Media Today : Unattainable Beauty Standards
Contributed by Cameron Davis
According to a study by the Girl Scouts of America in 2010, out of over 1000 adolescent girls surveyed, 88% of the girls believe that the media puts a lot of pressure on them to be thin and 65% believe that the body image represented in the fashion industry in the media is too skinny, and 60% said they compare their body to what they see in magazines. Now that adolescents have easy access to seeing celebrities on social media platforms like Twitter and Instagram, the pressures have grown. We constantly see these unattainable standards of beauty in the media and it can cause a lot of harm on young girls.
Collage showing harmful messages about body image
The media can cause body dissatisfaction, low self-esteem, and disordered eating. When girls compare their bodies to what is seen in the media, it increases their chance of having a poor body image. Research has shown that media is negatively associated with self-esteem, meaning that the more a girl views the media the greater chance she will have a lower self-esteem. As for disordered eating, research has shown that constant exposure to unhealthy messages about body image is related to disordered eating behaviors, such as restricting food, bingeing, and purging. When young girls see these unhealthy messages, such as the need to have a thigh gap or flat stomach, it can increase their chance of developing eating disorder behaviors in order to obtain these body types. According to a 2015 study by Common Sense Media, teens spend an average of nine hours a day using media (tweens average six hours a day), including movies, television, and social media sites, which means they are getting many hours of harmful media exposure.

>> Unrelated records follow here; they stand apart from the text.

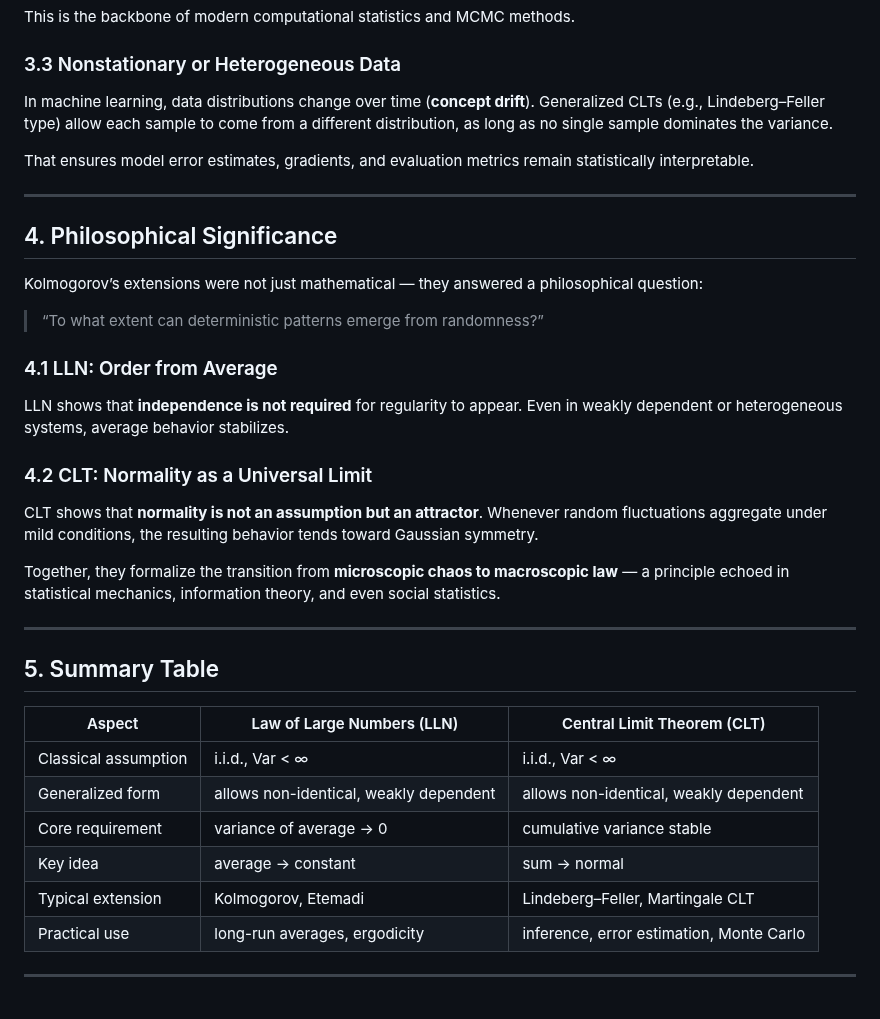
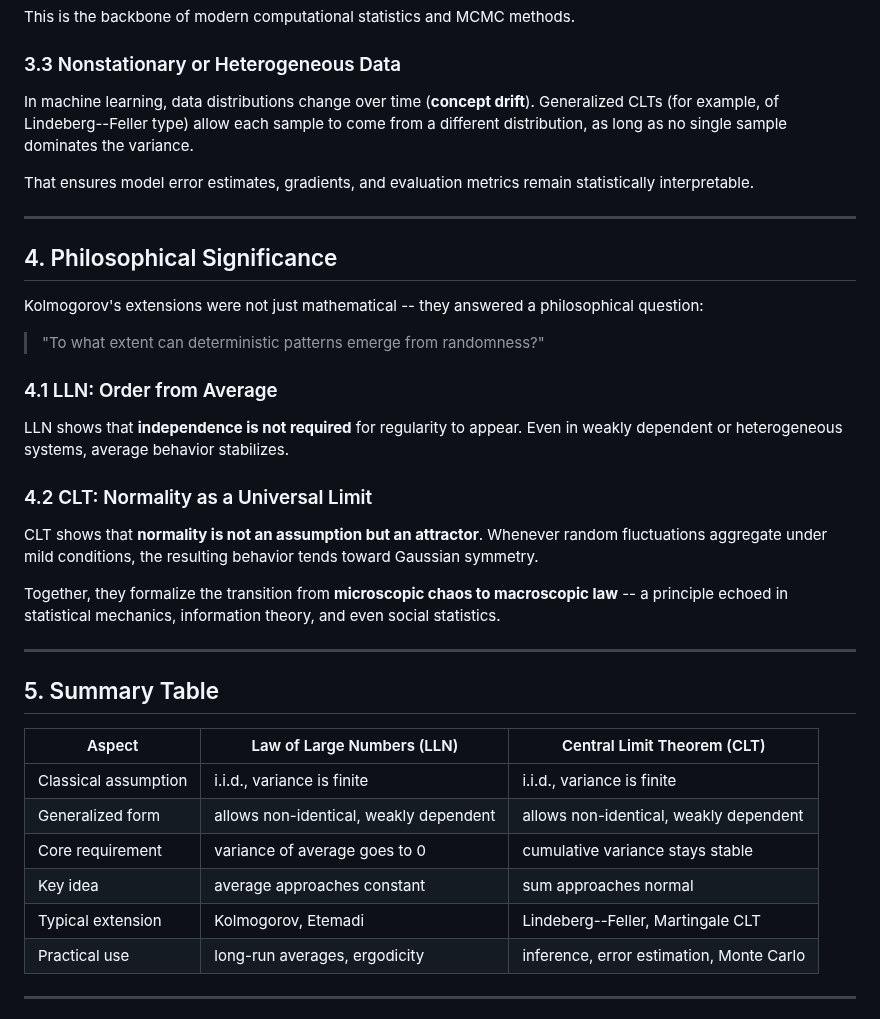
Before and after one commit to padiac/padiac.github.io, a Markdown page: notes/statistics-why-generalized-laws-of-large-numbers-and-central-limit-theorems-matter.md, the part around one of its changes. Drawn GitHub-style.

```diff
--- a/notes/statistics-why-generalized-laws-of-large-numbers-and-central-limit-theorems-matter.md
+++ b/notes/statistics-why-generalized-laws-of-large-numbers-and-central-limit-theorems-matter.md
@@ -75,7 +81,7 @@ This is the backbone of modern computational statistics and MCMC methods.
 ### 3.3 Nonstationary or Heterogeneous Data
 
 In machine learning, data distributions change over time (**concept drift**).
-Generalized CLTs (e.g., Lindeberg–Feller type) allow each sample to come from a different distribution, as long as no single sample dominates the variance.
+Generalized CLTs (for example, of Lindeberg--Feller type) allow each sample to come from a different distribution, as long as no single sample dominates the variance.
 
 That ensures model error estimates, gradients, and evaluation metrics remain statistically interpretable.
 
@@ -83,9 +89,9 @@ That ensures model error estimates, gradients, and evaluation metrics remain sta
 
 ## 4. Philosophical Significance
 
-Kolmogorov’s extensions were not just mathematical — they answered a philosophical question:
+Kolmogorov's extensions were not just mathematical -- they answered a philosophical question:
 
-> “To what extent can deterministic patterns emerge from randomness?”
+> "To what extent can deterministic patterns emerge from randomness?"
 
 ### 4.1 LLN: Order from Average
 
@@ -97,19 +103,19 @@ Even in weakly dependent or heterogeneous systems, average behavior stabilizes.
 CLT shows that **normality is not an assumption but an attractor**.
 Whenever random fluctuations aggregate under mild conditions, the resulting behavior tends toward Gaussian symmetry.
 
-Together, they formalize the transition from **microscopic chaos to macroscopic law** — a principle echoed in statistical mechanics, information theory, and even social statistics.
+Together, they formalize the transition from **microscopic chaos to macroscopic law** -- a principle echoed in statistical mechanics, information theory, and even social statistics.
 
 ---
 
 ## 5. Summary Table
 
 | Aspect | Law of Large Numbers (LLN) | Central Limit Theorem (CLT) |
-|--------|-----------------------------|------------------------------|
-| Classical assumption | i.i.d., Var < ∞ | i.i.d., Var < ∞ |
+|--------|----------------------------|-----------------------------|
+| Classical assumption | i.i.d., variance is finite | i.i.d., variance is finite |
 | Generalized form | allows non-identical, weakly dependent | allows non-identical, weakly dependent |
-| Core requirement | variance of average → 0 | cumulative variance stable |
-| Key idea | average → constant | sum → normal |
-| Typical extension | Kolmogorov, Etemadi | Lindeberg–Feller, Martingale CLT |
+| Core requirement | variance of average goes to 0 | cumulative variance stays stable |
+| Key idea | average approaches constant | sum approaches normal |
+| Typical extension | Kolmogorov, Etemadi | Lindeberg--Feller, Martingale CLT |
 | Practical use | long-run averages, ergodicity | inference, error estimation, Monte Carlo |
 
 ---
```
Also changed, not shown: other parts of notes/statistics-why-generalized-laws-of-large-numbers-and-central-limit-theorems-matter.md (+26 -20 lines), codex_rules.md (+13 -12 lines).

Young girls are constantly being subjected to unattainable standards of beauty and the media does a poor job at defining what a ‘normal girl’ looks like. Female celebrities are constantly photoshopped to perfect their bodies by clearing any flaws in their skin and editing their body parts, such as making their waist thinner and their breasts larger.
One of the biggest problems is the lack of diversity seen in the media, which idealizes female celebrities that are white, tall, and thin. This is unhealthy for many young girls of different ethnicities because they are seeing a society that does not represent their ethnicity well in the media. A 2015 study by Laura Romo held a focus group with Mexican American adolescent females to discuss their views on body image and the media. Most of the girls said they were aware that being thin is the standard of beauty as shown by white women in movies, television shows, advertisements, and so forth. And, although many of them admire some of the curvier bodies in the media (some mentioned Beyoncé and Selena), they sometimes still feel pressure of reflecting the mainstream ideal of being thin. One 16-year-old girl in the focus group said “in white culture basically you just have to be skinny. Because you see it on TV, you see it on magazines, you see it everywhere. Everywhere you go, you basically hear that you are supposed to be like that.” If this is what girls of color are seeing in the media, you can imagine how that affects their own body image.
However, there has begun to be a push towards a more diverse standard of beauty, both in body image and diversity in ethnicity. There are brands such as Aerie that have vowed to no longer Photoshop their models because it is about “body positivity and loving your real self.” There are also celebrities speaking out about being photoshopped and about diverse bodies in the media. Danielle
Brooks, known for her role in the show Orange is the New Black, recently called for a change in the media saying, “Ideally, I want to see all beauties, all shapes, all sizes, all skin tones, all backgrounds represented in my profession. Now that I am blessed to be that reflection I was once looking for, I’m making a promise to speak out for that little girl that I used to be.”
Another example of a celebrity speaking out about body image is actress Gina Rodriguez. In an interview, Gina said she learned body image positivity from her father saying, “he prepared us to be able to look at billboards and magazines and say, ‘this is not the only body type that is beautiful.’ He would encourage us to find our beauty and accept our beauty as what God gave us.”
It is important for young girls to seek out these body positive celebrities so that they understand that beauty is being yourself and accepting yourself.